Saturday, October 15, 2011

1958 Skoda 440 - Save It From Becoming A Lawn Ornament...

Skoda and Wartburg were the only Eastern European car manufacturers brave enough (dumb enough?) to attempt to market their cars in the US during the height of the Cold War.

They didn't sell many, but a few did manage to find homes. (Click here to see some amusing / scary mail directed at the car's importer, courtesy of wartburgusa.com.) This is one of those cars.

In 1958 the 440 was priced around $100.00 more than the standard VW Beetle. It came with a front mounted 1100cc engine. Like the VW, it was slow (top speed: 72 MPH, 0-60: 34 seconds), but got good gas mileage (35 MPG). The interior was - when compared to the VW - decently appointed and comfortable. By most accounts it was a well built, reliable car.

One of the coolest / oddest features of the 440 was the windshield and rear window being interchangeable.

This 440 is rough. Very rough. The seller was thinking of using it as yard sculpture. (He must have car geeks as neighbors.) It may be too far gone to be restored, but it looks to be fairly complete and most likely has some very usable parts. It's certainly too good to become sculpture.

Located in Saint Louis, MO, click here to see the eBay listing.

8 comments:

Trevor said...

Nice to know that we have a long and illustrious history of hating car importers. Sadly the feeling is alive and well in most of the country.
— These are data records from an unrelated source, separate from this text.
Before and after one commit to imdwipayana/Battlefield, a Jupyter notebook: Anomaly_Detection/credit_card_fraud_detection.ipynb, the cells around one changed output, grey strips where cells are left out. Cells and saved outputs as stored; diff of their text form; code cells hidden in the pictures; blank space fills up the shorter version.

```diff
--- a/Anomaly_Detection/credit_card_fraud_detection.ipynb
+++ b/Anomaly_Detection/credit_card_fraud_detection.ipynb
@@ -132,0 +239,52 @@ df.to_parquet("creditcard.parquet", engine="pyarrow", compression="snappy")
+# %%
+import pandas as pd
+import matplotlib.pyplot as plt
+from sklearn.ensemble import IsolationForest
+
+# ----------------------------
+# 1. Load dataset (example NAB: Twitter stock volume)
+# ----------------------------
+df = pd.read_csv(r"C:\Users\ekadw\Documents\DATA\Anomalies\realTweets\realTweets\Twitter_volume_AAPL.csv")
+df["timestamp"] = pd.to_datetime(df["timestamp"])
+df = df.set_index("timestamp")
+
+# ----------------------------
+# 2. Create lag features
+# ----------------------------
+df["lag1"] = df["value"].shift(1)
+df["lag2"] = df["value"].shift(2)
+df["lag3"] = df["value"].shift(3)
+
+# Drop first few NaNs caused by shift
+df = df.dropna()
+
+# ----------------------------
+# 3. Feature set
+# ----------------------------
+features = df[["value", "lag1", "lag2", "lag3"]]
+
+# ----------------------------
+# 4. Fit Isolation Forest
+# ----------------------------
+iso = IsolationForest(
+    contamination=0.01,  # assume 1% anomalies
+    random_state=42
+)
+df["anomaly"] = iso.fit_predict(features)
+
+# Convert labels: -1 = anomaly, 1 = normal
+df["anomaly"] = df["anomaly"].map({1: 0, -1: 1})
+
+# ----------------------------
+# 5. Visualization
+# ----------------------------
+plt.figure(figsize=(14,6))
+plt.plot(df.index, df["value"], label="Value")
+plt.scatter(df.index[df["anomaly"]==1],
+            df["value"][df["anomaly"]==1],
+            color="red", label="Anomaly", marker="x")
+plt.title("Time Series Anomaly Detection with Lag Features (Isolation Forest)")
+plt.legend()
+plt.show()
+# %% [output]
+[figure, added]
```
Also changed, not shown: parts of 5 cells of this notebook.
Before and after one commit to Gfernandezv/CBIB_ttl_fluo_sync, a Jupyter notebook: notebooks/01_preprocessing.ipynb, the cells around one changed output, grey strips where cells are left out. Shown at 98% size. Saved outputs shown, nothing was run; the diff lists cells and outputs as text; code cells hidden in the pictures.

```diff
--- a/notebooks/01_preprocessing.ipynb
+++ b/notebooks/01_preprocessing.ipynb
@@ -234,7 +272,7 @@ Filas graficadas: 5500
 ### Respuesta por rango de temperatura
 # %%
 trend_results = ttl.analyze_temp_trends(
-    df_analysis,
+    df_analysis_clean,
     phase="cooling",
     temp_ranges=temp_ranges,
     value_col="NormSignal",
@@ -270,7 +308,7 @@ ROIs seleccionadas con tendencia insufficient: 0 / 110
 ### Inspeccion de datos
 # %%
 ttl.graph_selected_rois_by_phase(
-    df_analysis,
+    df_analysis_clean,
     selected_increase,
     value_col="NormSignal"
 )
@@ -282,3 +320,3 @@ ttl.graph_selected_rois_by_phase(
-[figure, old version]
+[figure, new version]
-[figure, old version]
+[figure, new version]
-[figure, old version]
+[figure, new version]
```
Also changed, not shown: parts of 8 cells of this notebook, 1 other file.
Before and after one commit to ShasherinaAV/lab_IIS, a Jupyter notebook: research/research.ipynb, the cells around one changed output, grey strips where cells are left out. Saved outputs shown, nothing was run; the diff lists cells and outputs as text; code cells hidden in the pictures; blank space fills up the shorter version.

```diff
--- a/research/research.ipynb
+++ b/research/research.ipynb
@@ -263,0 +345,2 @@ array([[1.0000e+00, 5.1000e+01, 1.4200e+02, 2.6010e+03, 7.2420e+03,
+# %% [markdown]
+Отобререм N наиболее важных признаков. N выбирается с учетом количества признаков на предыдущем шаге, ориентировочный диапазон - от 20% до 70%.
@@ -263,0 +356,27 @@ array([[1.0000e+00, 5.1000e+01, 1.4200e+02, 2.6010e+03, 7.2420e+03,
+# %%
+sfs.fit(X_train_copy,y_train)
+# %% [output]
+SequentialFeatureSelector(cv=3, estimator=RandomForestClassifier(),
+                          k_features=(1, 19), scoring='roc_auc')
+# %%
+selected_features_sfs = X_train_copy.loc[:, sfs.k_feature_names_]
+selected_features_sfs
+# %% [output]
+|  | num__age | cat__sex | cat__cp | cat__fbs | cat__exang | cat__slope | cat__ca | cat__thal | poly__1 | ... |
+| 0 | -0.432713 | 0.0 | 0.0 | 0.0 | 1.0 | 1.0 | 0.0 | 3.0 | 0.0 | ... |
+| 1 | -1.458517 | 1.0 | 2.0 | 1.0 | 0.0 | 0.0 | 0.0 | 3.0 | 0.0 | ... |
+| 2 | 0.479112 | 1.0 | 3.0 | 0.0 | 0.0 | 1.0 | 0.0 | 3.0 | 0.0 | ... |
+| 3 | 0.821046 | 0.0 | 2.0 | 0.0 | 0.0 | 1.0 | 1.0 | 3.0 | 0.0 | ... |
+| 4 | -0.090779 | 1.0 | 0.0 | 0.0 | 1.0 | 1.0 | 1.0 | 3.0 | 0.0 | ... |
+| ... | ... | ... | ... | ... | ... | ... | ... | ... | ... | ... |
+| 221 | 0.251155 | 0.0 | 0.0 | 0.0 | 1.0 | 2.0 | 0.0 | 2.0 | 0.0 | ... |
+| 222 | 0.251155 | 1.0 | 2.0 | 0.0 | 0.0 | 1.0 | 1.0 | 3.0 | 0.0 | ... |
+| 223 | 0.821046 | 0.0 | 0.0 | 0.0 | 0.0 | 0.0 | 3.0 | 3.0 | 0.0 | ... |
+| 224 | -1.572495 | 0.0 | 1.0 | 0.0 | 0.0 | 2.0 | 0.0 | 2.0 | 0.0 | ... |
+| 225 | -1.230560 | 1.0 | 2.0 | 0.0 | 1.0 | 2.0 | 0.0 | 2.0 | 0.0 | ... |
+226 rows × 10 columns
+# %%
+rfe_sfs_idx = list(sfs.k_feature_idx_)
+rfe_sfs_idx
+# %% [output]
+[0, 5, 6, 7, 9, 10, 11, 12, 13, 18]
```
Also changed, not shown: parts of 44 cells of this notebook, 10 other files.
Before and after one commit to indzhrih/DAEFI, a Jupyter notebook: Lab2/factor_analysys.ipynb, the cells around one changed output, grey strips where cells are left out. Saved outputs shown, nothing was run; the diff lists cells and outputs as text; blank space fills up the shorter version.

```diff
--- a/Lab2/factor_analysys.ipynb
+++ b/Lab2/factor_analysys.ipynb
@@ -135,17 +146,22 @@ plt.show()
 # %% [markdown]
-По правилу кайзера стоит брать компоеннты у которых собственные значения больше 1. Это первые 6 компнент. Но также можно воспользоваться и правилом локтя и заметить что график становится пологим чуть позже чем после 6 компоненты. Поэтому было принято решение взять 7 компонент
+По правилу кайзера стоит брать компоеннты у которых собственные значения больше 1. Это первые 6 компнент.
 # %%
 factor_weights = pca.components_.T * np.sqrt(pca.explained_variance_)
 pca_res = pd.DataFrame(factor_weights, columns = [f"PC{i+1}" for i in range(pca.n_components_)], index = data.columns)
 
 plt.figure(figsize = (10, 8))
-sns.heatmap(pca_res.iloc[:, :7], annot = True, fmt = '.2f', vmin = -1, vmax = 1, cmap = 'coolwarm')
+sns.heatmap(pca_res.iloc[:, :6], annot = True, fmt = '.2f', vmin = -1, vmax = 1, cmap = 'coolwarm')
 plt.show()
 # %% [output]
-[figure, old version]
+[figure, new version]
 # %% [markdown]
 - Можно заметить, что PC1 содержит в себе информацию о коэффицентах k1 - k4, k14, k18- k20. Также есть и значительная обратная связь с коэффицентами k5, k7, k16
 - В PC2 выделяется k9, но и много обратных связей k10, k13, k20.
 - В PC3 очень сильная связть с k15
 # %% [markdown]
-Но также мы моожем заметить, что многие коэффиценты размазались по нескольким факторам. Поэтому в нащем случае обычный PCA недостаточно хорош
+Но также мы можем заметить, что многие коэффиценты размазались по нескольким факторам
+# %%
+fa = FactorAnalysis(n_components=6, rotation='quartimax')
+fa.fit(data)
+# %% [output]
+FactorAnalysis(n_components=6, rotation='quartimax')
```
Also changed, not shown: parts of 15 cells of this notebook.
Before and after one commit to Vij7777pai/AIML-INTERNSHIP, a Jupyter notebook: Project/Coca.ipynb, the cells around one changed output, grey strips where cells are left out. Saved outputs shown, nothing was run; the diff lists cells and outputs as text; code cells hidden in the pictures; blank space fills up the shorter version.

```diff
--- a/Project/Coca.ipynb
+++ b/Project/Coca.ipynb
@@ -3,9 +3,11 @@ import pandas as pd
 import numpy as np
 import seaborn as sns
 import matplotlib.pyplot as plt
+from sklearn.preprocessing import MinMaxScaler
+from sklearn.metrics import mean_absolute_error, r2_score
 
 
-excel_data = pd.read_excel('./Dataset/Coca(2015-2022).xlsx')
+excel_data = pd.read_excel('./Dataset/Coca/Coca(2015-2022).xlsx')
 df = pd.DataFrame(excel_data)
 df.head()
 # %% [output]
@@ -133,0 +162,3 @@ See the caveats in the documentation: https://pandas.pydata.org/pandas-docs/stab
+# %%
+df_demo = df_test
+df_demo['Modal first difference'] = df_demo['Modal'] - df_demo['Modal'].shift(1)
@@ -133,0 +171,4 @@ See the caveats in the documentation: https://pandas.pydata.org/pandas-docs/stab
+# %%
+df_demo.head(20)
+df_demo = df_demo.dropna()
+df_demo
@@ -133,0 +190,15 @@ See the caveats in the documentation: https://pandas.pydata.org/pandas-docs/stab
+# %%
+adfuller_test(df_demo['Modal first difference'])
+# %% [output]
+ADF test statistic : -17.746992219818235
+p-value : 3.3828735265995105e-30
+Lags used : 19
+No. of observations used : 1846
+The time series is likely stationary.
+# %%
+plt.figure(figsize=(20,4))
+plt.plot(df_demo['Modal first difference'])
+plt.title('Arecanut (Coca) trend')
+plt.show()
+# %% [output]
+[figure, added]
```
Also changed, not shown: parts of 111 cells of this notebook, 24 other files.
I've even had well educated relatives say "I'm not employing any Americans" by driving a VW everyday.

Anonymous said...

By the time you are done spending thousands to restore this, you might be able to get back your original $400.

Unfortunately, not every car is worth saving.

Just A Car Geek said...

Anon - I agree to an extent.

As I said in the post, this is probably best used as a parts car.

But, as you've probably figured out from the cars I feature, I feel that it's often cool just to restore a car for the sake of restoring it and not worrying about its value.

I'm a big fan of restoring a car and using it. Hopefully the fun of the restoration, the driving experience and the knowledge of knowing you've "saved" (for lack of a better word) a little piece of automotive history will more than make up for any monetary loss.

Dave

Anonymous said...

Come to Aussie..I'll sell you my entire collection of Skoda Octavia sedans, wagons [Combi] and Felicia convertibles...my 1202 Combi wagon was featured in a write up on here a few years ago..I've still got it...sadly Skodas are a marque with less followers. Spam: google around you'll find my cars if you are in Aussie wanting one.
cheers Rusty

Just A Car Geek said...

Rusty - email me some links to your cars. I'll feature them.

Dave

rrshadow2 said...

rarely would I ever suggest this, but the comment about spending thousands to restore a car with a value of around $400.00 is correct, This car would be best used as the base of some sort of custom job, powered by a V8 engine, using tail lights from some other car, pretty much use what you DO have and everything else borrow from other cars to get this back on the road. Nobody else is going to show up at the local cruise night in a Skoda

Anonymous said...

thanks dave...will do [ps I have weirder cars than this...hee hee]

rrshadow2..I agree with you on cars that are rough can be candidates for rodding...

unfortunately the chassis on these skodas..although incredibly robust [infact believe it or not these chassis do not look much different to Skoda chassis used during the war including on I believe Amoured cars although a larger version]...how do I know..I am into military vehicles too [keeping my 1102 roadster./convertible to build [or dream to build] a fake WW2 staff car...basically the design is the same basics ie; strong..a centre chassis tube not rails]

although very strong the centre tube makes it difficult to fit anything longer than skoda transmission, as cutting the tube will destroy said chassis.]

ironically there are few decent skodas available in australia as enthusiasts do hold onto the good ones, and few restoration projects come up...maybe thats because years ago i bought em all hee hee...sadly Ill health means i must part with mine..Skoda enthusiasts are a loyal bunch so although few and far between those into Skodas rarely part with their good ones.{ A friend just imported 2 nice ones from their homeland as restored ones are hard to find.]

cheers rusty

Rancher said...

That is a pity not have any more information and/or contact for anonymous from Australia to address him personally.
We used to have a contact on Major Warwick family - Skoda 440 dealer and racer in Mobilgas Trial but all was lost after PC damage. :(
To know more about Skoda 440, pls, do not hesitate to visit www.spartaky.cz - web dedicated to this model.
If you have information and/or pictures about old skodas from 50th found abroad they are welcome on my email.

See my Skoda 440 with me

Just to continue the story of Black Skoda 440 from Saint Louis, Missouri. Reportedy it has been sold to lsome Museum.